Soldiers had worked for days to defuse the Tangjiashan "quake lake," now with a volume of more than 80,000 Olympic-size swimming pools, but according to the China News Service, multiple threats still loomed.
Liu Ning, chief engineer at the Ministry of Water Resources, warned at a briefing late Tuesday that one of the risks was aftershocks, which could breach the lake any time, inundating lower-lying areas.
"The area still receives constant aftershocks, and especially aftershocks of over six on the Richter scale could have an impact," said Liu, according to the news service.
"After several measures undertaken at the lake, the situation remains extremely dangerous," the news service said, citing Liu.
The lake was created when the May 12 magnitude-8.0 earthquake rattled southwest China's Sichuan province, triggering a massive landslide that blocked a river cutting through the mountainous area.

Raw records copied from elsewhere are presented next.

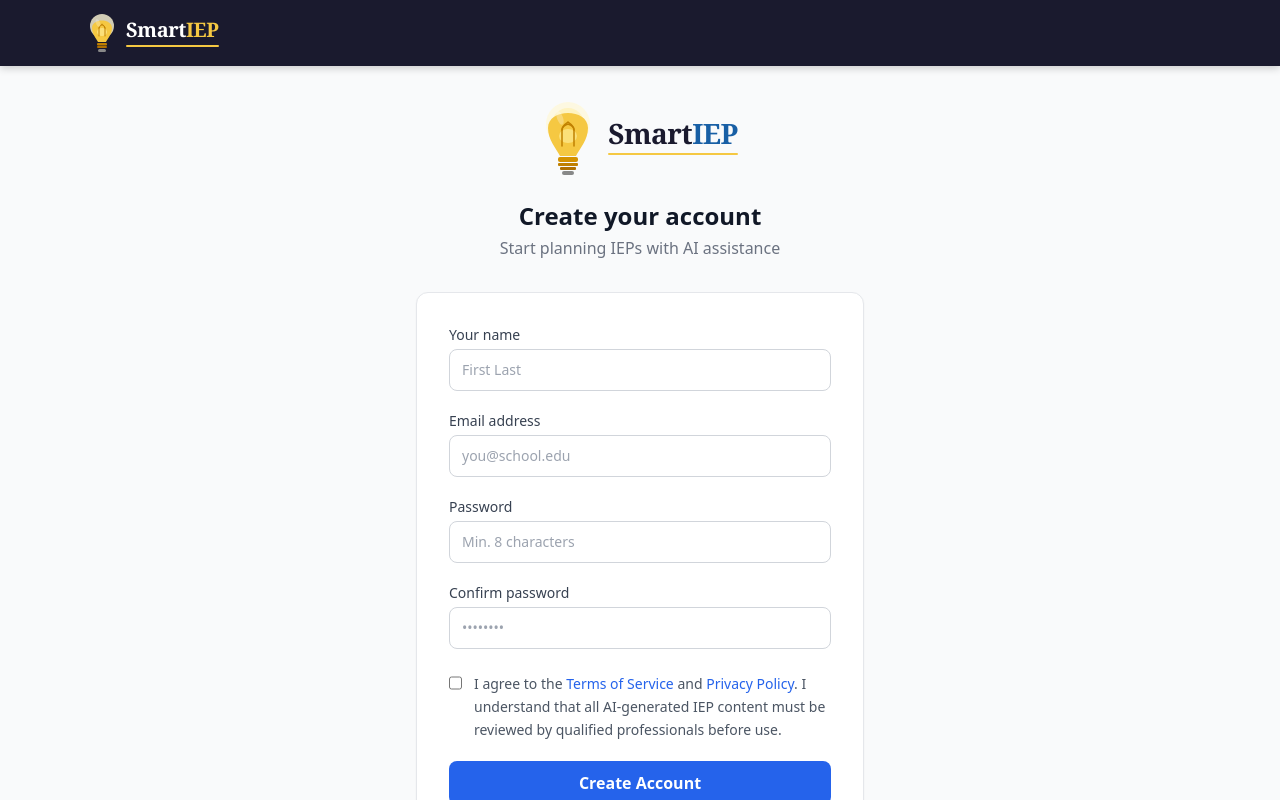
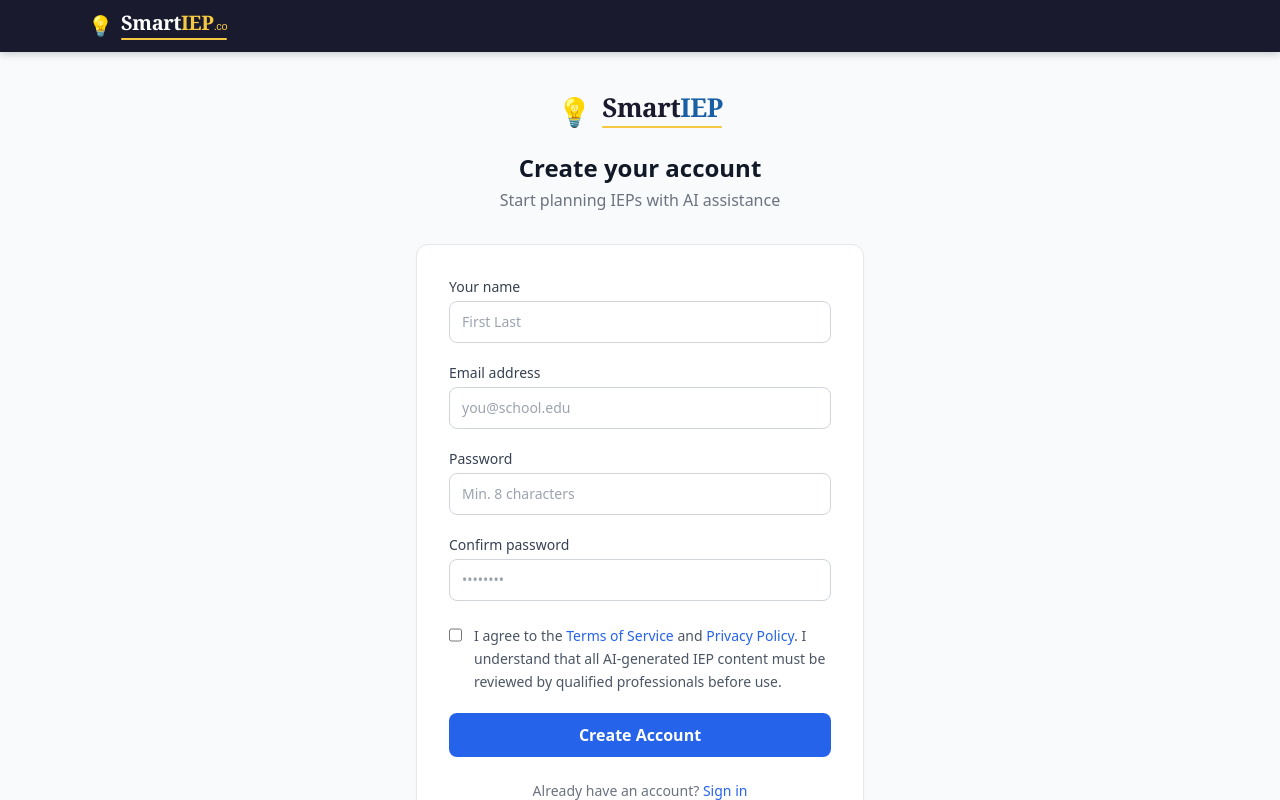
Before and after one commit to Moloney17/iep-planner, a Next.js app: page /auth/signup in a window 1280 px wide. Shown: the top 800 px of the page. Built offline with nearby package versions, Linux system fonts and the light colour scheme.

Commit message:
Roll out lightbulb emoji logo across site

```diff
--- a/app/api/notify-signup/route.ts
+++ b/app/api/notify-signup/route.ts
@@ -20,12 +20,7 @@ export async function POST(request: NextRequest) {
         html: `
           <div style="font-family: sans-serif; max-width: 600px; margin: 0 auto; padding: 32px;">
             <div style="background: #1a1a2e; border-radius: 8px; padding: 24px; margin-bottom: 24px;">
-              <svg width="32" height="48" viewBox="0 0 28 42" fill="none" xmlns="http://www.w3.org/2000/svg" style="display:inline-block">
-              <path d="M4 16 C4 6 24 6 24 16 C24 22 20 26 18 30 L10 30 C8 26 4 22 4 16Z" fill="#f5c842"/>
-              <rect x="9" y="31" width="10" height="2.5" rx="1" fill="#c08000"/>
-              <rect x="9" y="34" width="10" height="2" rx="1" fill="#b07000"/>
-              <rect x="10" y="37" width="8" height="3" rx="1.5" fill="#888"/>
-            </svg><span style="color: white; font-family: Georgia, serif; font-size: 20px; font-weight: bold; vertical-align: middle; margin-left: 10px;">SmartIEP</span>
+              <h1 style="color: white; margin: 0; font-size: 20px; font-family: Georgia, serif;">💡 Smart<span style="color: #f5c842;">IEP</span></h1>
             </div>
             <h2 style="color: #1a1a2e; margin-bottom: 16px;">New user signed up</h2>
             <div style="background: #f8f7f4; border-radius: 8px; padding: 20px; margin: 16px 0;">
--- a/app/api/notify/route.ts
+++ b/app/api/notify/route.ts
@@ -51,12 +51,7 @@ export async function POST(request: NextRequest) {
         `
         <div style="font-family: sans-serif; max-width: 600px; margin: 0 auto; padding: 32px;">
           <div style="background: #1a1a2e; border-radius: 8px; padding: 24px; margin-bottom: 24px;">
-            <svg width="32" height="48" viewBox="0 0 28 42" fill="none" xmlns="http://www.w3.org/2000/svg" style="display:inline-block">
-              <path d="M4 16 C4 6 24 6 24 16 C24 22 20 26 18 30 L10 30 C8 26 4 22 4 16Z" fill="#f5c842"/>
-              <rect x="9" y="31" width="10" height="2.5" rx="1" fill="#c08000"/>
-              <rect x="9" y="34" width="10" height="2" rx="1" fill="#b07000"/>
-              <rect x="10" y="37" width="8" height="3" rx="1.5" fill="#888"/>
-            </svg><span style="color: white; font-family: Georgia, serif; font-size: 20px; font-weight: bold; vertical-align: middle; margin-left: 10px;">SmartIEP</span>
+            <h1 style="color: white; margin: 0; font-size: 20px; font-family: Georgia, serif;">💡 Smart<span style="color: #f5c842;">IEP</span></h1>
           </div>
           <h2 style="color: #1a1a2e; margin-bottom: 16px;">New user signed up</h2>
           <div style="background: #f8f7f4; border-radius: 8px; padding: 20px; margin: 16px 0;">
@@ -86,12 +81,7 @@ export async function POST(request: NextRequest) {
         `
         <div style="font-family: sans-serif; max-width: 600px; margin: 0 auto; padding: 32px;">
           <div style="background: #1a1a2e; border-radius: 8px; padding: 24px; margin-bottom: 24px;">
-            <svg width="32" height="48" viewBox="0 0 28 42" fill="none" xmlns="http://www.w3.org/2000/svg" style="display:inline-block">
-              <path d="M4 16 C4 6 24 6 24 16 C24 22 20 26 18 30 L10 30 C8 26 4 22 4 16Z" fill="#f5c842"/>
-              <rect x="9" y="31" width="10" height="2.5" rx="1" fill="#c08000"/>
-              <rect x="9" y="34" width="10" height="2" rx="1" fill="#b07000"/>
-              <rect x="10" y="37" width="8" height="3" rx="1.5" fill="#888"/>
-            </svg><span style="color: white; font-family: Georgia, serif; font-size: 20px; font-weight: bold; vertical-align: middle; margin-left: 10px;">SmartIEP</span>
+            <h1 style="color: white; margin: 0; font-size: 20px; font-family: Georgia, serif;">💡 Smart<span style="color: #f5c842;">IEP</span></h1>
           </div>
           <h2 style="color: #1a1a2e; margin-bottom: 8px;">Your IEP draft is ready</h2>
           <p style="color: #555; font-size: 15px; line-height: 1.6; margin-bottom: 24px;">
@@ -126,12 +116,7 @@ export async function POST(request: NextRequest) {
         `
         <div style="font-family: sans-serif; max-width: 600px; margin: 0 auto; padding: 32px;">
           <div style="background: #1a1a2e; border-radius: 8px; padding: 24px; margin-bottom: 24px;">
-            <svg width="32" height="48" viewBox="0 0 28 42" fill="none" xmlns="http://www.w3.org/2000/svg" style="display:inline-block">
-              <path d="M4 16 C4 6 24 6 24 16 C24 22 20 26 18 30 L10 30 C8 26 4 22 4 16Z" fill="#f5c842"/>
-              <rect x="9" y="31" width="10" height="2.5" rx="1" fill="#c08000"/>
-              <rect x="9" y="34" width="10" height="2" rx="1" fill="#b07000"/>
-              <rect x="10" y="37" width="8" height="3" rx="1.5" fill="#888"/>
-            </svg><span style="color: white; font-family: Georgia, serif; font-size: 20px; font-weight: bold; vertical-align: middle; margin-left: 10px;">SmartIEP</span>
+            <h1 style="color: white; margin: 0; font-size: 20px; font-family: Georgia, serif;">💡 Smart<span style="color: #f5c842;">IEP</span></h1>
           </div>
           <h2 style="color: #1a1a2e; margin-bottom: 16px;">IEP Generated</h2>
           <div style="background: #f8f7f4; border-radius: 8px; padding: 20px; margin: 16px 0;">
--- a/components/Logo.tsx
+++ b/components/Logo.tsx
@@ -8,62 +8,16 @@ type LogoProps = {
   dark?: boolean;
   href?: string;
   tagline?: boolean;
+  showTld?: boolean;
 };
 
-const BULB_SM = (
-  <svg width="28" height="42" viewBox="0 0 28 42" fill="none">
-    <ellipse cx="14" cy="14" rx="12" ry="12" fill="#fff8d6" opacity="0.8"/>
-    <path d="M4 16 C4 6 24 6 24 16 C24 22 20 26 18 30 L10 30 C8 26 4 22 4 16Z" fill="#f5c842"/>
-    <ellipse cx="14" cy="20" rx="5" ry="4" fill="#fff0a0" opacity="0.6"/>
-    <path d="M11 24 L11 16 C11 14 14 13 14 13 C14 13 17 14 17 16 L17 24" fill="none" stroke="#c08000" strokeWidth="1" strokeLinecap="round"/>
-    <path d="M11 16 C11 14 14 12 14 12 C14 12 17 14 17 16" fill="none" stroke="#c08000" strokeWidth="1" strokeLinecap="round"/>
-    <ellipse cx="10" cy="11" rx="2" ry="4" fill="white" opacity="0.25" transform="rotate(-20 10 11)"/>
-    <rect x="9" y="31" width="10" height="2.5" rx="1" fill="#c08000"/>
-    <rect x="9" y="34" width="10" height="2" rx="1" fill="#b07000"/>
-    <rect x="10" y="37" width="8" height="3" rx="1.5" fill="#888"/>
-  </svg>
-);
-
-const BULB_MD = (
-  <svg width="52" height="78" viewBox="0 0 52 78" fill="none">
-    <ellipse cx="26" cy="26" rx="22" ry="22" fill="#fff8d6" opacity="0.7"/>
-    <ellipse cx="26" cy="26" rx="16" ry="16" fill="#ffeea0" opacity="0.5"/>
-    <path d="M6 30 C6 10 46 10 46 30 C46 42 38 50 34 58 L18 58 C14 50 6 42 6 30Z" fill="#f5c842"/>
-    <ellipse cx="26" cy="38" rx="9" ry="7" fill="#fff0a0" opacity="0.6"/>
-    <path d="M20 48 L20 32 C20 28 26 26 26 26 C26 26 32 28 32 32 L32 48" fill="none" stroke="#c08000" strokeWidth="1.5" strokeLinecap="round"/>
-    <path d="M20 32 C20 28 26 24 26 24 C26 24 32 28 32 32" fill="none" stroke="#c08000" strokeWidth="1.5" strokeLinecap="round"/>
-    <ellipse cx="18" cy="20" rx="3" ry="7" fill="white" opacity="0.28" transform="rotate(-20 18 20)"/>
-    <rect x="16" y="59" width="20" height="5" rx="2" fill="#d49200"/>
-    <rect x="16" y="65" width="20" height="3" rx="1" fill="#c08000"/>
-    <rect x="18" y="69" width="16" height="3" rx="1" fill="#b07000"/>
-    <rect x="20" y="73" width="12" height="4" rx="2" fill="#888"/>
-  </svg>
-);
-
-const BULB_LG = (
-  <svg width="72" height="108" viewBox="0 0 72 108" fill="none">
-    <ellipse cx="36" cy="38" rx="32" ry="32" fill="#fff8d6" opacity="0.7"/>
-    <ellipse cx="36" cy="38" rx="22" ry="22" fill="#ffeea0" opacity="0.5"/>
-    <path d="M12 42 C12 18 60 18 60 42 C60 56 52 64 48 72 L24 72 C20 64 12 56 12 42Z" fill="#f5c842"/>
-    <ellipse cx="36" cy="50" rx="12" ry="10" fill="#fff0a0" opacity="0.6"/>
-    <path d="M30 60 L30 42 C30 38 36 36 36 36 C36 36 42 38 42 42 L42 60" fill="none" stroke="#c08000" strokeWidth="1.5" strokeLinecap="round"/>
-    <path d="M30 42 C30 38 36 34 36 34 C36 34 42 38 42 42" fill="none" stroke="#c08000" strokeWidth="1.5" strokeLinecap="round"/>
-    <ellipse cx="26" cy="28" rx="5" ry="9" fill="white" opacity="0.3" transform="rotate(-20 26 28)"/>
-    <rect x="22" y="73" width="28" height="6" rx="2" fill="#d49200"/>
-    <rect x="22" y="80" width="28" height="3" rx="1" fill="#c08000"/>
-    <rect x="24" y="84" width="24" height="3" rx="1" fill="#b07000"/>
-    <rect x="26" y="88" width="20" height="3" rx="1.5" fill="#a06000"/>
-    <rect x="28" y="92" width="16" height="5" rx="2.5" fill="#888"/>
-  </svg>
-);
-
 const sizes = {
-  sm: { bulb: BULB_SM, fontSize: '20px', gap: '10px', underlineH: '2px', underlineMt: '2px' },
-  md: { bulb: BULB_MD, fontSize: '28px', gap: '14px', underlineH: '2.5px', underlineMt: '3px' },
-  lg: { bulb: BULB_LG, fontSize: '46px', gap: '20px', underlineH: '3px', underlineMt: '4px' },
+  sm: { emoji: '20px', fontSize: '20px', gap: '8px', underlineH: '2px', underlineMt: '2px' },
+  md: { emoji: '28px', fontSize: '26px', gap: '10px', underlineH: '2.5px', underlineMt: '3px' },
+  lg: { emoji: '56px', fontSize: '46px', gap: '16px', underlineH: '3px', underlineMt: '5px' },
 };
 
-export default function Logo({ size = 'md', dark = false, href = '/', tagline = false }: LogoProps) {
+export default function Logo({ size = 'md', dark = false, href = '/', tagline = false, showTld = false }: LogoProps) {
   const textRef = useRef<HTMLSpanElement>(null);
   const underlineRef = useRef<HTMLDivElement>(null);
   const s = sizes[size];
@@ -82,7 +36,7 @@ export default function Logo({ size = 'md', dark = false, href = '/', tagline =
 
   const content = (
     <div style={{ display: 'flex', alignItems: 'center', gap: s.gap }}>
-      {s.bulb}
+      <span style={{ fontSize: s.emoji, lineHeight: 1, flexShrink: 0 }}>💡</span>
       <div>
         <div style={{ position: 'relative' }}>
           <span
@@ -98,6 +52,7 @@ export default function Logo({ size = 'md', dark = false, href = '/', tagline =
             }}
           >
             Smart<span style={{ color: dark ? '#f5c842' : '#185fa5' }}>IEP</span>
+            {showTld && <span style={{ color: '#f5c842', fontSize: `calc(${s.fontSize} * 0.55)`, fontFamily: 'sans-serif', fontWeight: 400 }}>.co</span>}
           </span>
         </div>
         <div
@@ -108,6 +63,7 @@ export default function Logo({ size = 'md', dark = false, href = '/', tagline =
             borderRadius: '2px',
             marginTop: s.underlineMt,
             width: 0,
+            transition: 'width 0.2s ease',
           }}
         />
         {tagline && (
@@ -125,9 +81,8 @@ export default function Logo({ size = 'md', dark = false, href = '/', tagline =
     </div>
   );
 
-  return href ? (
-    <Link href={href} style={{ textDecoration: 'none' }}>{content}</Link>
-  ) : (
-    <div>{content}</div>
-  );
+  if (href) {
+    return <Link href={href} style={{ textDecoration: 'none' }}>{content}</Link>;
+  }
+  return <div>{content}</div>;
 }
--- a/components/NavBar.tsx
+++ b/components/NavBar.tsx
@@ -30,7 +30,7 @@ export default function NavBar() {
   return (
     <nav style={{ background: '#1a1a2e', boxShadow: '0 2px 8px rgba(0,0,0,0.2)' }} className="no-print">
       <div style={{ maxWidth: '1152px', margin: '0 auto', padding: '12px 24px', display: 'flex', alignItems: 'center', justifyContent: 'space-between' }}>
-        <Logo size="sm" dark href={user ? '/dashboard' : '/landing'} />
+        <Logo size="sm" dark href={user ? '/dashboard' : '/landing'} showTld />
         <div style={{ display: 'flex', alignItems: 'center', gap: '12px' }}>
           {user && (
             <>
```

Since then, officials have been watching anxiously as the lake has built up, warning it could endanger more than a million people if it were to break through the barrier.
Last week hundreds of soldiers dug a channel, hoping it would help drain the lake, and at least contain it, once it reached a certain level.
As of late Tuesday, the surface of the lake was edging closer to the top of the dam, reaching just 2.37 metres (eight feet) below the lowest point of the blockage, according to the China Daily website.
It remained to be seen whether the water could be directed successfully into the newly dug channel, according to the paper.
The Sichuan government has earmarked 200 million yuan (29 million dollars) to spend on controlling the three dozen swelling lakes that threaten to burst and flood the downstream regions, the paper said.
The death toll from China's earthquake rose on Tuesday to 69,107, with another 18,230 missing, the government said. The new toll, given by the state-run Xinhua news agency, marked an increase of 88 from the day before.
Another 373,577 people sustained injuries in the May 12 quake, China's worst natural disaster in a generation.
Soldiers were still scaling mountains and hacking their way through thorny undergrowth in a desperate attempt to find a downed military transport helicopter, Xinhua news agency said.
President Hu Jintao, also the nation's commander-in-chief, instructed the rescuers to spare no efforts to locate the helicopter, even as landslides made the effort even more difficult.
As of late Tuesday, more than 10,000 troops had been unable to come across even a trace of the army Mi-171 chopper or the five crew members and 14 injured quake survivors aboard, Xinhua said.
It added the search for the helicopter, which crashed in heavy fog four days ago, would continue by daybreak on Wednesday.
Meanwhile, the government also took steps apparently aimed at countering rising anger over the deaths of thousands of schoolchildren in school collapses.
Police and soldiers on Tuesday blocked access by residents and journalists to the ruins of the Juyuan Middle School near the city of Dujiangyan, where hundreds of students were believed to have been buried.
"The scene is no longer open. We cannot say why. Please understand," a police officer there told AFP.
Residents said police told them the restriction was aimed at "protecting" the site, where distraught parents had come regularly to mourn their children.